In a nutshell, Bored & Dangerous says: “When the song craft is at this kind of level, no one needs to reinvent the wheel.”
Alt country is a genre of music I find myself liking, more often loving, every time I listen to a band or performer who falls under that heading. Wilco, Ryan Adams, Jason Isbell (although, he tends to fall under the Americana umbrella these days), and his former band Drive-By Truckers (a combo of alt country and heavy southern rock). When someone recently recommended I listen to The Jayhawks, it was the first I’d heard of them. But now that I see they’ve been around since the mid 80s, and now that I’ve heard The Jayhawks with Rainy Day Music, I’m stoked to all of a sudden have 30 years of music to catch up on from some alt country pioneers.
The jangled guitars and slay bell infused hi-hat starts things in a great, vintage, 60s feel on Stumbling Through the Dar.k. The light, sweetness of the vocal melody, reaching the occasional, impressive falsetto ads to that vibe. It’s a great way to ease into an album, and the perfect setup for the alt-country, harmony filled Tailspin.

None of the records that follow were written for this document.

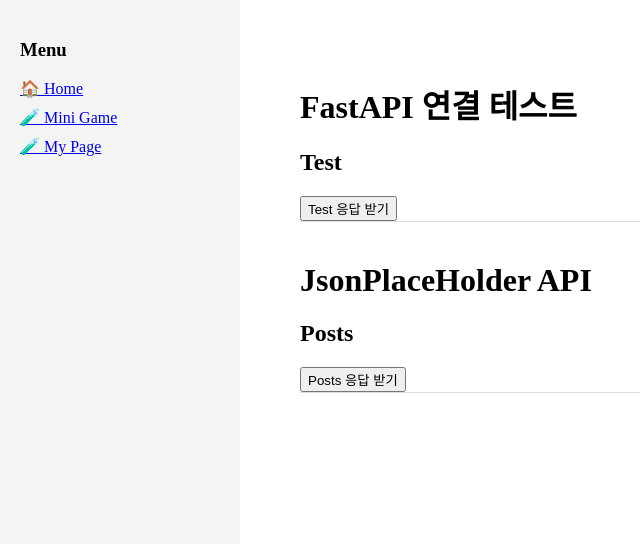
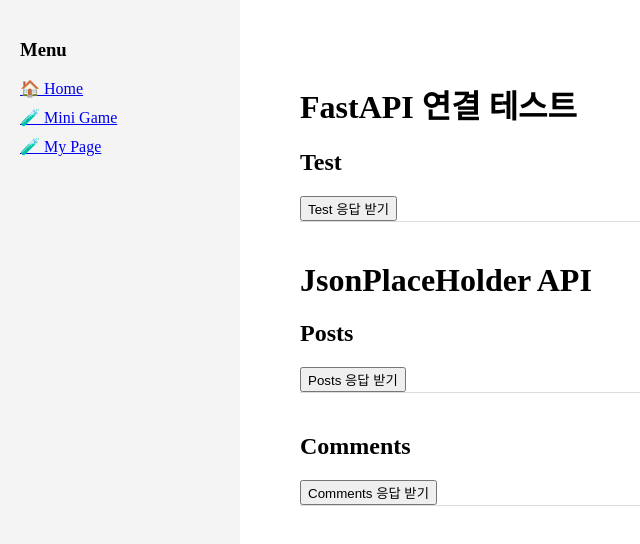
Before and after one commit to ehdtn3540/my-nextjs, a Next.js app: page /my-page in a window 1280 px wide. Shown: the top 544 px of the page, without its empty margins (0-640 px from the left). Built offline with nearby package versions, Linux system fonts and the light colour scheme.

Commit message:
jsonplaceholder 전체 댓글 가져오기

```diff
--- a/app/my-page/page.tsx
+++ b/app/my-page/page.tsx
@@ -49,7 +49,10 @@
       <ApiTester title="Test" endpoint="http://localhost:8000/api/test" />
 
       <h1>JsonPlaceHolder API</h1>
+      {/* 전체 게시글 */}
       <ApiTester title="Posts" endpoint="http://localhost:8000/api/posts" />
+      {/* 전체 댓글 */}
+      <ApiTester title="Comments" endpoint="http://localhost:8000/api/comments" />
     </div>
   );
 }
```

When things slow down for the acoustic day dream of a song that is All the Right Reasons, Rainy Day Music might only be three tracks in, but the impeccable song writing of The Jayhawks is already well and truly bona fide. A sign of a great song is one that can still feel big and powerful, with a minimum of instruments and musical support.
There’s a rock, soul feel to Eyes of Sarahjane that really shows off the range of lead vocalist, Gary Louris. Going from a little rock growl, to his high croon exhibited in the earlier tracks, and a few unexpected places in between, Louris’ voice clearly sets the tone for every song, with everything else being built around him.

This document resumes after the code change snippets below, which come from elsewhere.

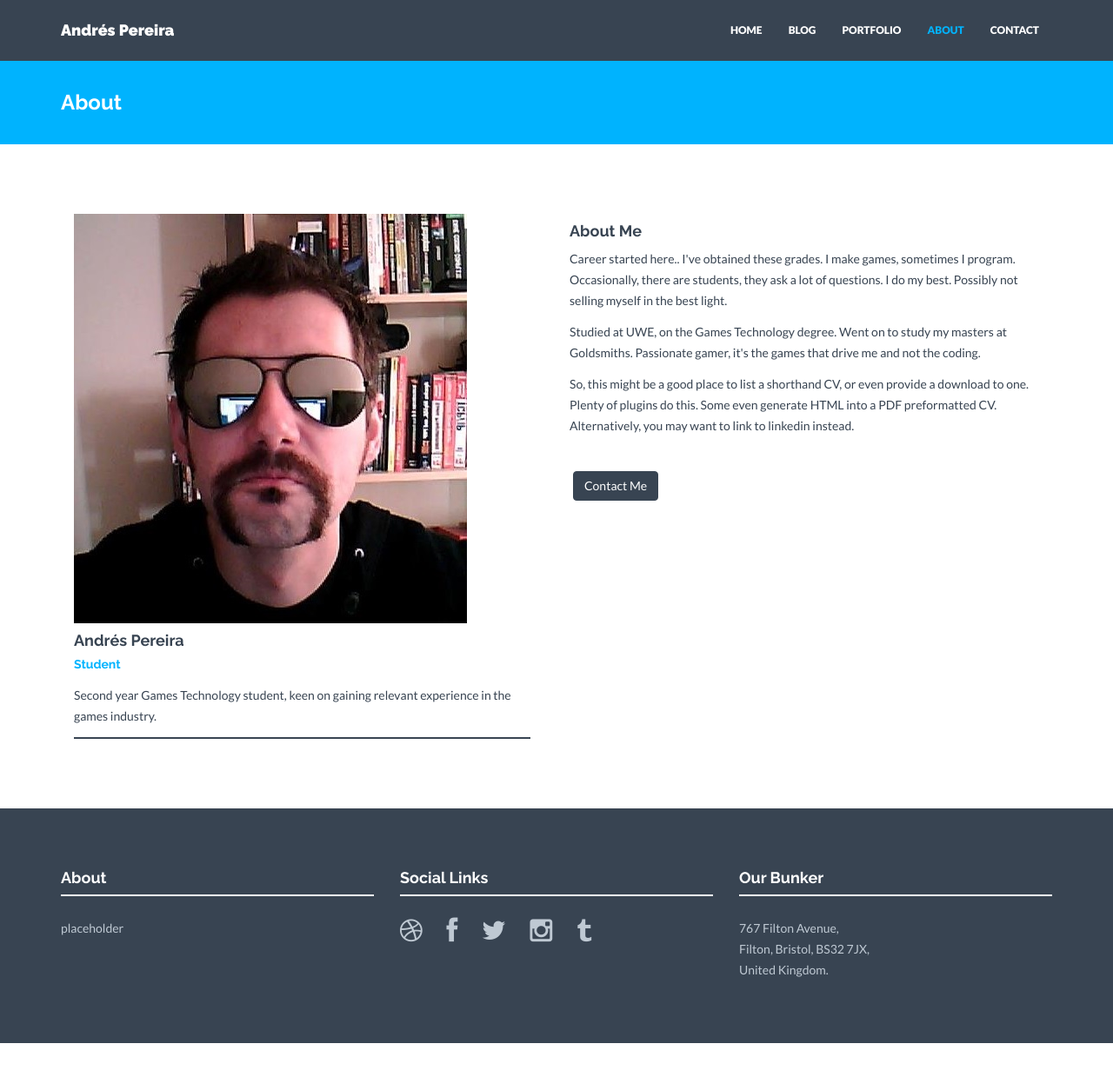
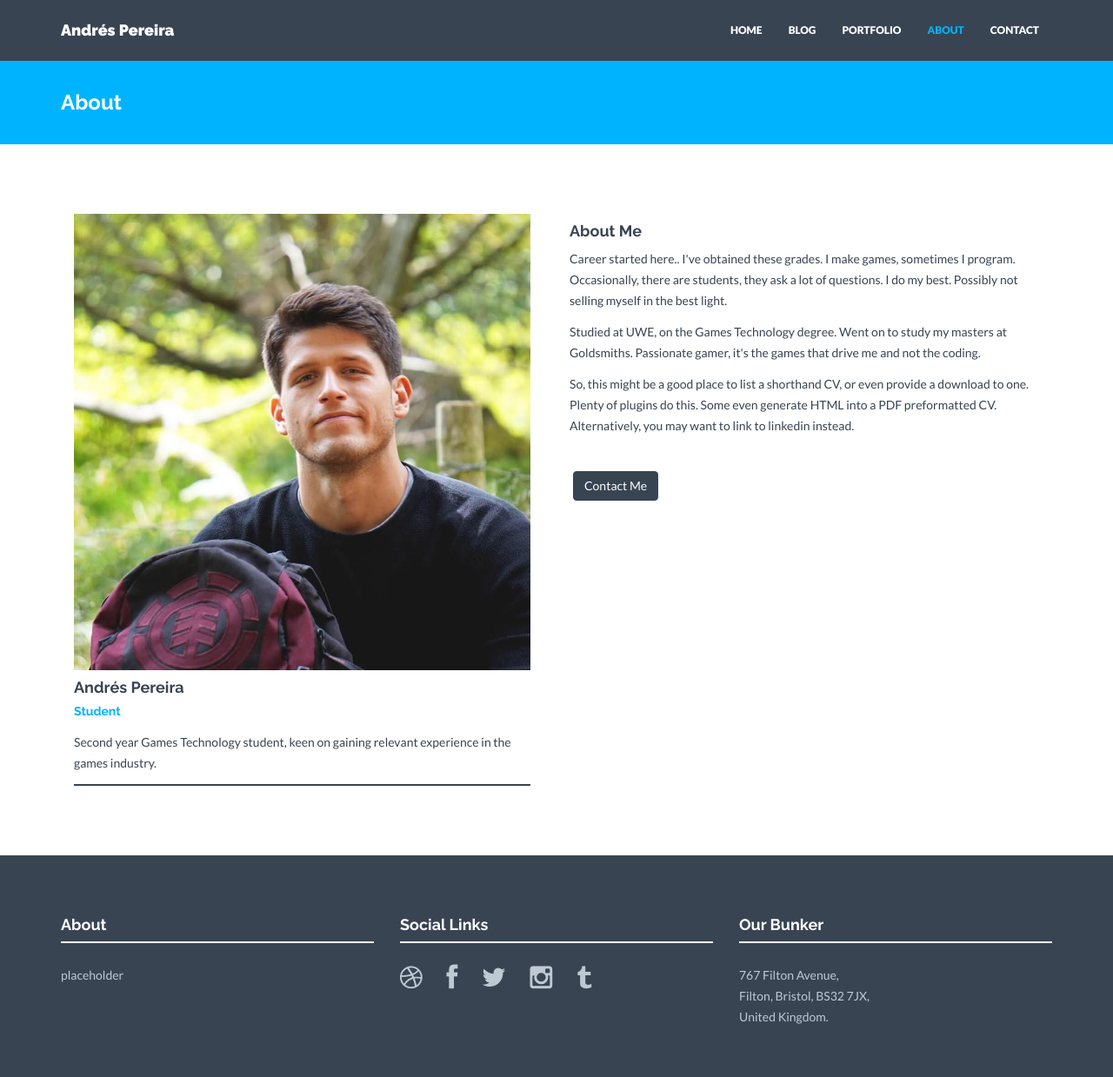
Before and after one commit to AGPO93/AGPO93.github.io, a Jekyll site: the page built from about.html, in a window 1280 px wide and 1254 px high. Shown: the top 1239 px of the window at 87% size. Built offline with Jekyll 4.4.1, drawn with Linux system fonts in a browser that asks for light colours; nearby versions of some CDN libraries.

Commit message:
Update _config.yml

```diff
--- a/_config.yml
+++ b/_config.yml
@@ -66,7 +66,7 @@ members:
   - name: Andrés Pereira
     position: Student
     text: Second year Games Technology student, keen on gaining relevant experience in the games industry.
-    img: profile_1.jpg
+    img: profileAndres.jpg
     social:
       - title: envelope #use for email address
         url: mailto:andres2.pereira@uwe.ac.uk
```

Don’t Let the World Get In Your Way is straight up a great song The Beatles never wrote. The rich strings and intricate arrangement could fit seamlessly onto any late Beatles record, with Louris even going a little Lennon in his vocal delivery. The second half of Rainy Day Music goes into a more traditional singer, songwriter troubadour with acoustic heavy songs like Madmen, You Look So Young and Tampa to Tulsa. All examples of their biggest strengths laying in their simplicity.
Rainy Day Music never blew my mind with some eye opening new approach to music, or new sound that I’d never heard before. But what the Jayhawks did do with Rainy Day Music, is prove over and over and over again that when the song craft is at this kind of level, no one needs to reinvent the wheel.